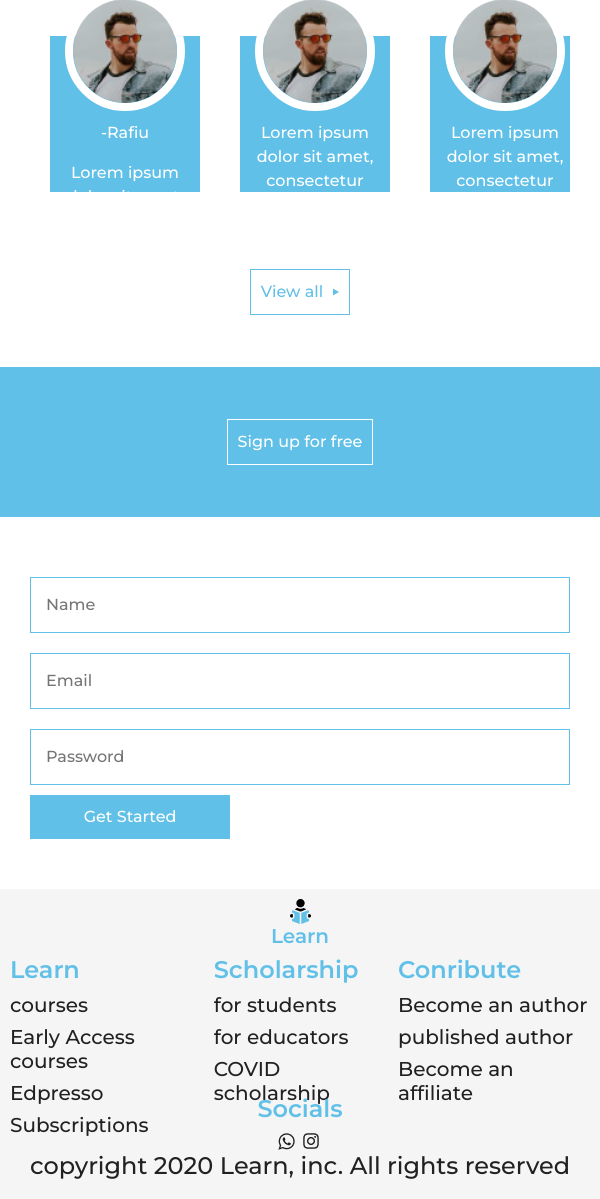
Repository: TiaraOluwanimi/team5
Page: tutor.html
An editor plug-in stored every save of this project. The page is shown before and after the next save, followed by the edit.
The browser window is 600 px wide. The pictures show the part of the page from y = 3948 to 5516 px (the page is 5147 px tall before and 5516 px after).
A picture or video elsewhere on the page could not be fetched, so the positions and the page height are approximate. Some web libraries are served in a nearby version.

Above is the page before, as saved 2020-08-08 12:33:50.

### tutor.html
<!DOCTYPE html>
<html lang="zxx">
  <head>
    <meta charset="UTF-8" />
    <meta name="viewport" content="width=device-width, initial-scale=1.0" />
    <title>Online Tutoring</title>
    <!-- Custom Css -->
    <link rel="stylesheet" href="./assets/css/header-footer.css" />
    <link rel="stylesheet" href="./assets/css/tutor.css" />
    <link rel="stylesheet" href="./assets/css/testimonial.css" />
    <!-- Favicon -->

    <!---------------------- CDNs----------------- -->
    <!-- Bootstrap CSS CDN -->
    <link
      rel="stylesheet"
      href="https://maxcdn.bootstrapcdn.com/bootstrap/4.0.0/css/bootstrap.min.css"
      integrity="sha384-Gn5384xqQ1aoWXA+058RXPxPg6fy4IWvTNh0E263XmFcJlSAwiGgFAW/dAiS6JXm"
      crossorigin="anonymous"
    />
    <!-- fontawesome CDN -->
    <!-- Google Font -->
    <link href="https://fonts.googleapis.com/css2?family=Montserrat:wght@500;600&display=swap" rel="stylesheet">
    <!-- Font Awesome -->
    <script src="https://kit.fontawesome.com/0f19ba4771.js" crossorigin="anonymous"></script>

</head>

<body>
    <!-- Welcome to this online tutoring website. 😊 -->
    <!--  Header  -->
    <nav class="nav1">
      <a href="#"><img src="./assets/img/logo.png" alt="" /></a>
      <div class="nav1div1">
        <img
          class="searchicon"
          onclick="displaySearchBar()"
          src="./assets/img/search.png"
          alt=""
        />
        <button class="nav1butt1">Log in</button>
        <button class="nav1butt2">Join for free</button>
      </div>
      <div class="nav1div2 display">
        <input
          class="searchbar"
          type="text"
          placeholder="Enter Text here"

        />
      </div>
    </nav>

    <!-- Landing Page -->
    <div class="div1">
        <img class="div1img1" src="./assets/img/hero-img.png" alt="">
        <div class="div1div1">
            <i class="fas fa-play-circle fa-2x div1img2"></i>
            &nbsp;&nbsp;&nbsp;
            <h3 class="div1hh1">TAKE A TOUR</h3>
        </div>
    </div>

    <div class="div2">
        <h1 class="div2hh1">
            LEARN ALL YOU WANT, AT YOUR OWN
            <span class="div2hh2">PACE.</span>
        </h1>
        <h4 class="div2hh3">
            Lorem ipsum dolor sit amet, consectetur
            adipiscing elit, sed do eiusmod tempor
            incididunt ut labore et dolore magna
            aliqua. Ut enim ad minim veniam, quis
            nostrud exercitation ullamco laboris nisi
            ut aliquip ex ea commodo consequat.
        </h4>
        <div class="div2div1">
            <button class="div2butt1">Get Started</button>
        </div>
    </div>
    <!-- join us section -->
    <section id="join-us" class="py-5" style="position: relative;">
        <div style="position: absolute; right: 0px; top:-10px;">
          <img src="./assets/img/Ellipse13.png" alt="" class="img-fluid" >
        </div>
        <div class="container">
          <div class="row">
            <div class="col-12 mx-auto text-center">
              <h4 class="mx-auto sec-head">
                <span><strong>Join Us</strong></span>
              </h4>
              <p>
                Join us for free classes taught by experts. And explore hundreds
                of free online classes.
              </p>
            </div>
            <div class="row py-3">
                <div class="col-md-4 text-center my-3">
                  <div class="box-shadow py-3">
                    <img
                      src="./assets/img/course.png"
                      alt=""
                      class="join-img img-fluid rounded-circle w-50"
                    />
                    <h4 class="my-5"><strong>Choose a Course</strong></h4>
                  </div>
                </div>
                <div class="col-md-4 text-center my-3">
                  <div class="box-shadow py-3">
                    <img
                      src="./assets/img/skillset.png"
                      alt=""
                      class="join-img img-fluid rounded-circle w-50"
                    />
                    <h4 class="my-5"><strong>Grow your skillset</strong></h4>
                  </div>
                </div>
                <div class="col-md-4 text-center my-3">
                  <div class="box-shadow py-3">
                    <img
                      src="./assets/img/mentorship.png"
                      alt=""
                      class="join-img img-fluid rounded-circle w-50"
                    />
                    <h4 class="my-5"><strong>Meet a mentor</strong></h4>
                  </div>
                </div>
                <button
                  class="btn btn-lg btn-outline-primary py-3 px-5 rounded-0 mx-auto"
                >
                  View All
                </button>
              </div>
            </div>
        </div>
          </section>

    <!-- service section -->
    <section id="services" class="py-5" style="position: relative;">
      <div style="position: absolute; left: 0px; top: -30px;">
        <img src="./assets/img/Ellipse10.png" alt="" />
      </div>
      <div
        style="position: absolute; right: 0px; top: 30%; transform: scale(-1);"
      >
        <img src="./assets/img/Ellipse10.png" alt="" />
      </div>
      <div class="container">
        <div class="row">
          <div class="col-12 mx-auto text-center">
            <h4 class="mx-auto sec-head">
              <span><strong>Services</strong></span>
            </h4>
            <p>
              Helping over 5,000 students reach their ultimate goals with our
              special packages.
            </p>
          </div>
        </div>
        <div class="row p-3">
          <div class="col-md-4 text-center py-3">
            <h4><strong>Get help, FAST</strong></h4>
            <img
              src="./assets/img/hourglass1.png"
              alt=""
              class="img-fluid w-25 my-3"
            />
            <p class="my-3" style="font-size: 14px;">
              Lorem ipsum dolor sit amet, consectetur adipiscing elit, sed do
              eiusmod tempor incididunt ut labore et dolore magna aliqua. Ut
              enim ad minim veniam, quis nostrud exercitation ullamco laboris
              nisi ut aliquip ex ea commodo consequat. um.
            </p>
            <h6 class="border py-3 px-1 mx-3 border-primary">
              Learn More <i></i>
            </h6>
          </div>
          <div class="col-md-4 text-center py-3">
            <h4><strong>Personalised tutoring</strong></h4>
            <img
              src="./assets/img/teacher1.png"
              alt=""
              class="img-fluid w-25 my-3"
            />
            <p class="my-3" style="font-size: 14px;">
              Lorem ipsum dolor sit amet, consectetur adipiscing elit, sed do
              eiusmod tempor incididunt ut labore et dolore magna aliqua. Ut
              enim ad minim veniam, quis nostrud exercitation ullamco laboris
              nisi ut aliquip ex ea commodo consequat. um.
            </p>
            <h6 class="border py-3 px-1 mx-3 border-primary">
              Learn More <i></i>
            </h6>
          </div>
          <div class="col-md-4 text-center py-3">
            <h4><strong>80+ Courses</strong></h4>
            <img
              src="./assets/img/test1.png"
              alt=""
              class="img-fluid w-25 my-3"
            />
            <p class="my-3" style="font-size: 14px;">
              Lorem ipsum dolor sit amet, consectetur adipiscing elit, sed do
              eiusmod tempor incididunt ut labore et dolore magna aliqua. Ut
              enim ad minim veniam, quis nostrud exercitation ullamco laboris
              nisi ut aliquip ex ea commodo consequat. um.
            </p>
            <h6 class="border py-3 px-1 mx-3 mx-lg-1 border-primary">
              Learn More <i></i>
            </h6>
          </div>
        </div>
      </div>
    </section>
    <!-- Testimonial section -->
    <section>
      <div>
        <div class="testimonial-heading">
          <div>
            <h4 class="mx-auto sec-head">
              <span><strong>Testimonials</strong></span>
            </h4>
          </div>
          <p>what our awesome client are saying</p>
        </div>
        <div class="testimonial-container">
          <div  id="testimonial-details">
            <div class="testimonial-card">
              <img src="./assets/img/Ellipse7.png" alt="">
              <div class="testimonial-statement">
                <p>-Rafiu</p>
                <p>Lorem ipsum dolor sit amet, consectetur adipiscing elit, sed do odo consequat. um.</p>
              </div>

            </div>
            <div class="testimonial-card">
              <img src="./assets/img/Ellipse7.png" alt="">
              <div class="testimonial-statement">
                <p>Lorem ipsum dolor sit amet, consectetur adipiscing elit, sed do odo consequat. um.</p>
              </div>

            </div>
            <div class="testimonial-card">
              <img src="./assets/img/Ellipse7.png" alt="">
              <div class="testimonial-statement">
                <p>Lorem ipsum dolor sit amet, consectetur adipiscing elit, sed do odo consequat. um.</p>
              </div>

            </div>

        </div>
      </div>
        <div id="view-all-button">

          <button>View all<img src="./assets/img/polygonImg.png" alt="A play "/></button>
        </div>

        <div id="sign-button">

          <button>Sign up for free</button>
        </div>
        <div class="testimonial-container">
          <form >
            <input type="text" placeholder="Name">
            <input type="email" placeholder="Email">
            <input type="password" placeholder="Password">
            <button>Get Started</button>
          </form>
        </div>
      </div>
    </section>
    <!--  Footer  -->
    <footer class="footer1">
      <div class="footer1div1">
        <img class="footer1img1" src="./assets/img/logo.png" alt="" />
        <h5 class="footer1hh1">Learn</h5>
      </div>

      <div class="footer1div2">
        <div class="footer1div3">
          <h4 class="footer1hh2">Learn</h4>
          <a href="" class="footer1link1"
            ><h5 class="footer1hh3">courses</h5></a
          >
          <a href="" class="footer1link1"
            ><h5 class="footer1hh3">Early Access courses</h5></a
          >
          <a href="" class="footer1link1"
            ><h5 class="footer1hh3">Edpresso</h5></a
          >
          <a href="" class="footer1link1"
            ><h5 class="footer1hh3">Subscriptions</h5></a
          >
        </div>
        <div class="footer1div4">
          <h4 class="footer1hh2">Scholarship</h4>
          <a href="" class="footer1link1"
            ><h5 class="footer1hh3">for students</h5></a
          >
          <a href="" class="footer1link1"
            ><h5 class="footer1hh3">for educators</h5></a
          >
          <a href="" class="footer1link1"
            ><h5 class="footer1hh3">COVID scholarship</h5></a
          >
        </div>
        <div class="footer1div5">
          <h4 class="footer1hh2">Conribute</h4>
          <a href="" class="footer1link1"
            ><h5 class="footer1hh3">Become an author</h5></a
          >
          <a href="" class="footer1link1"
            ><h5 class="footer1hh3">published author</h5></a
          >
          <a href="" class="footer1link1"
            ><h5 class="footer1hh3">Become an affiliate</h5></a
          >
        </div>
      </div>

      <div class="footer1div6">
        <h4 class="footer1hh2 redd">Socials</h4>
        <a href="#"><img src="./assets/img/whatsapp.png" alt="" /></a>
        <a href="#"><img src="./assets/img/instagram.png" alt="" /></a>
      </div>

      <h4 class="footer1hh4">
        copyright 2020 Learn, inc. All rights reserved
      </h4>
    </footer>

    <!---------------------- CDNs----------------- -->
    <!-- jQuery CDN -->
    <script
      src="https://code.jquery.com/jquery-3.2.1.slim.min.js"
      integrity="sha384-KJ3o2DKtIkvYIK3UENzmM7KCkRr/rE9/Qpg6aAZGJwFDMVNA/GpGFF93hXpG5KkN"
      crossorigin="anonymous"
    ></script>
    <!-- ajax CDN -->
    <script
      src="https://cdnjs.cloudflare.com/ajax/libs/popper.js/1.12.9/umd/popper.min.js"
      integrity="sha384-ApNbgh9B+Y1QKtv3Rn7W3mgPxhU9K/ScQsAP7hUibX39j7fakFPskvXusvfa0b4Q"
      crossorigin="anonymous"
    ></script>
    <!-- BootstrapJS CDN -->
    <script
      src="https://maxcdn.bootstrapcdn.com/bootstrap/4.0.0/js/bootstrap.min.js"
      integrity="sha384-JZR6Spejh4U02d8jOt6vLEHfe/JQGiRRSQQxSfFWpi1MquVdAyjUar5+76PVCmYl"
      crossorigin="anonymous"
    ></script>
    <!-- Custom Javascript Links -->
    <script src="./assets/js/tutor.js"></script>
  </body>
</html>

### assets/css/header-footer.css

/*  Header Navbar */
body{
  margin: 0;
}
.nav1{
   margin: 10px;
}
.nav1div1{
    display: inline;
    float: right;
}
.nav1butt1{
    color: #212121;
    border-color: #212121;
    border-width: 1px;
    background-color: #FFFFFF;
    padding: 7px 7px;
    font-family: 'Montserrat', sans-serif;
    font-weight: 500;
    outline: none;
    margin-left: 35px;
}
.nav1butt2{
    color: #FFFFFF;
    border-color: #60C0E8;
    border: none;
    background-color: #60C0E8;
    padding: 8px 7px;
    font-family: 'Montserrat', sans-serif;
    font-weight: 500;
    outline: none;
    margin-left: 8px;
}
.nav1butt1:hover{
    background-color: #f0f0f0;
      cursor: pointer;
}
.nav1butt2:hover{
    background-color: #60adce;
    cursor: pointer;
}
.searchicon:hover{
    cursor: pointer;
}
.nav1div2{
    text-align: center;
    width: 100%;
    margin-top: 10px;
}
.searchbar{
    width: 60%;
    font-family: 'Montserrat', sans-serif;
    outline: none;
    border-radius: 10px;
    padding: 10px;
    border-width: 1px;
}
.footer1link1{
    text-decoration: none;
}
.display{
    display: none;
}



/*  Footer  */
.footer1{
    padding: 10px;
    background-color: #F5F5F5;
}
.footer1div1{
    text-align: center;
}
.footer1hh1{
    margin-top: 0px;
    font-family: 'Montserrat', sans-serif;
    color: #60C0E8;
    font-weight: 600;
}
.footer1div2{
    display: flex;
    flex-direction:row;
    justify-content: space-evenly;
}
.footer1hh2{
    font-family: 'Montserrat', sans-serif;
    color: #60C0E8;
    font-weight: 600;
}
.footer1hh3{
    font-family: 'Montserrat', sans-serif;
    color: #212121;
    font-weight: normal;
}
.footer1div6{
    text-align: center;
    margin-top: -50px;
}
.redd{
    margin-bottom: 5px;
}
.footer1hh4{
    text-align: center;
    font-family: 'Montserrat', sans-serif;
    color: #212121;
    font-style: normal;
    font-weight: 500;
}

/* Footer Media Queries */
@media only screen and (max-width: 399px) {
    .footer1div2{
        flex-direction: column;
        align-items: center;
    }
    .footer1div6{
        text-align: center;
        margin-top: -10px;
    }
}

### assets/css/tutor.css
* {
  font-family: "Montserrat", sans-serif;
}
.div1 {
  margin: 10px;
  text-align: center;
}
.div1div1 {
  width: 100%;
  display: flex;
  justify-content: center;
  background-color: #60c0e8;
  margin-top: -5px;
}
.div1img1 {
  width: 100%;
  height: 350px;
}
.div1img2 {
  padding-top: 15px;
  color: #ffffff;
}
.div1div1:hover {
  background-color: #60adce;
  cursor: pointer;
}
.div1hh1 {
  font-family: "Montserrat", sans-serif;
  font-weight: 600;
  color: #ffffff;
}

.div2 {
  margin: 10px;
}
.div2hh1 {
  font-family: "Montserrat", sans-serif;
  text-align: center;
  color: #3a3a3a;
  font-weight: bold;
}
.div2hh2 {
  color: #60c0e8;
}
.div2hh3 {
  font-family: "Montserrat", sans-serif;
  text-align: center;
  color: #000000;
  font-weight: 500;
}
.div2div1 {
  text-align: center;
}
.div2butt1 {
  background-color: #60c0e8;
  font-weight: 500;
  color: #ffffff;
  border: none;
  outline: none;
  padding: 15px 30px;
  font-size: large;
}
.div2butt1:hover {
  background-color: #60adce;
  cursor: pointer;
}

/* this handles the line in each section heading  */
.sec-head {
  width: 30%;
  text-align: center;
  border-bottom: 2px solid #000;
  line-height: 0.1em;
  margin: 10px 0 20px;
}
.sec-head span {
  background: #fff;
  padding: 0 10px;
}
/* join us images border */
.join-img {
  border: 5px solid #60c0e8 !important;
}
/* box shadow */
.box-shadow {
  box-shadow: 0px 5px 30px 0.5px #e6e6e6;
}
.box-shadow:hover {
  box-shadow: 0px 5px 30px 5px #c7c7c7;
}

@media screen and (max-width: 320px) {
  .sec-head {
    width: 70%;
  }
}

### assets/css/testimonial.css
.testimonial-heading{
    text-align:center;
    margin-bottom: 50px;;
}
.testimonial-card{
    text-align: center;
    height:250px;
    width:500px;
    padding:15px;
    position: relative;
    background-color: #60C0E8;
    margin: 50px 20px 25px;


}
.testimonial-card img{
    margin-top:-60px;

    width:120px;
    border: 8px solid white;
    border-radius: 100%;

}
.testimonial-statement{
    color:#fff;
    margin:10px 0;
}


.testimonial-container{
    width:90%;
    margin:0 auto;
    overflow: hidden;
}

#sign-button{
    background: #60C0E8;
    width:100%;
    height:150px;
    display: flex;
    align-items: center;
    justify-content: center;
}
#sign-button button{
    background:#60C0E8;
    color:#fff;
    padding:10px;
    border:1px solid #fff;
    transition: ease 1s;
}
#sign-button button:hover{
    background:#fff;
    color:#60C0E8;
  ;
}
#view-all-button{

    width:100%;
    height:150px;
    display: flex;
    align-items: center;
    justify-content: center;
}
#view-all-button button{
    background: #fff;
    padding:10px;
    color:#60C0E8;
    padding:10px;
    border:1px solid #60C0E8;
    transition: ease 1s;
}
#view-all-button button img{
    margin-left:10px;
}
#view-all-button button:hover{
    background:#fff;
    color:#60C0E8;
  ;
}
form{
    box-sizing: border-box;
    margin:50px 0;
}
form input{
    width:100%;
    margin:10px 0;
    padding:15px;
    border: 1px solid #60C0E8;
    box-sizing: border-box;
}

form button{
    width:200px;
    margin: 0 auto;
    background: #60C0E8;
    color:#fff;
    padding:10px;
    border:none;
}
@media(max-width:759px){
    #testimonial-details{
        display:flex;
        flex-direction: row;
        justify-content: space-around;
        flex-wrap:nowrap;
        overflow-x: scroll;
        overflow-y: hidden;
        max-width:100%;
        height:
    }
    .testimonial-card{
        text-align: center;
        height:156px;
        padding:15px;
        position: relative;
        background-color: #60C0E8;
        margin: 50px 20px 25px;


    }
}
@media(min-width:760px){
    .testimonial-container{
        width:80%;
        margin:0 auto;
        overflow: hidden;
    }
    #testimonial-details{
        display:flex;
        justify-content: space-around;
        flex-wrap:nowrap;

    }
}

### assets/js/tutor.js

function displaySearchBar(){
    document.querySelector(".nav1div2").classList.toggle("display");
}

After the next save:
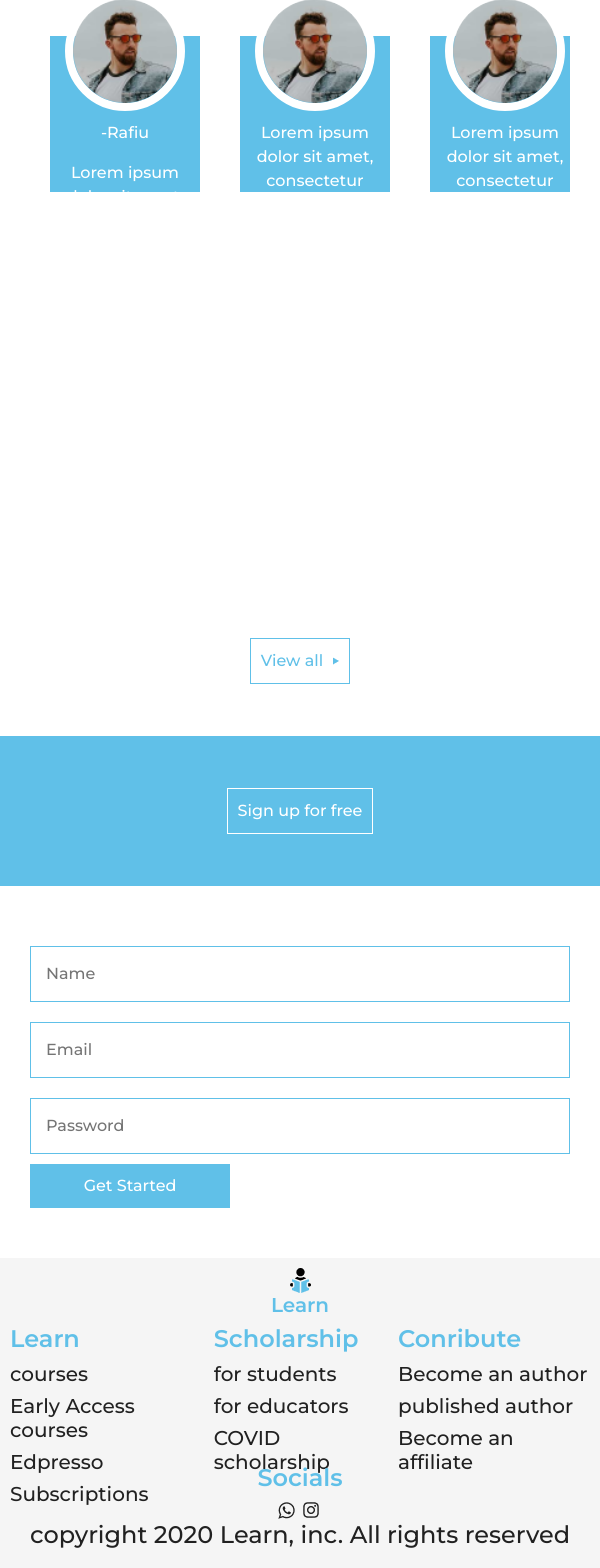
Saved 4 s later.
--- a/assets/css/testimonial.css
+++ b/assets/css/testimonial.css
@@ -106,7 +106,7 @@ form button{
         overflow-x: scroll;
         overflow-y: hidden;
         max-width:100%;
-        height:
+        height:600px;
     }
     .testimonial-card{
         text-align: center;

◆ What you will do ◆
Look above for the line holding "margin: 10px 0 20px;" and the line holding "and (max-width: 320px)". Retype both, and every line between them, word for word and nothing else.

◆ Answer for the task ◆
  margin: 10px 0 20px;
}
.sec-head span {
  background: #fff;
  padding: 0 10px;
}
/* join us images border */
.join-img {
  border: 5px solid #60c0e8 !important;
}
/* box shadow */
.box-shadow {
  box-shadow: 0px 5px 30px 0.5px #e6e6e6;
}
.box-shadow:hover {
  box-shadow: 0px 5px 30px 5px #c7c7c7;
}

@media screen and (max-width: 320px) {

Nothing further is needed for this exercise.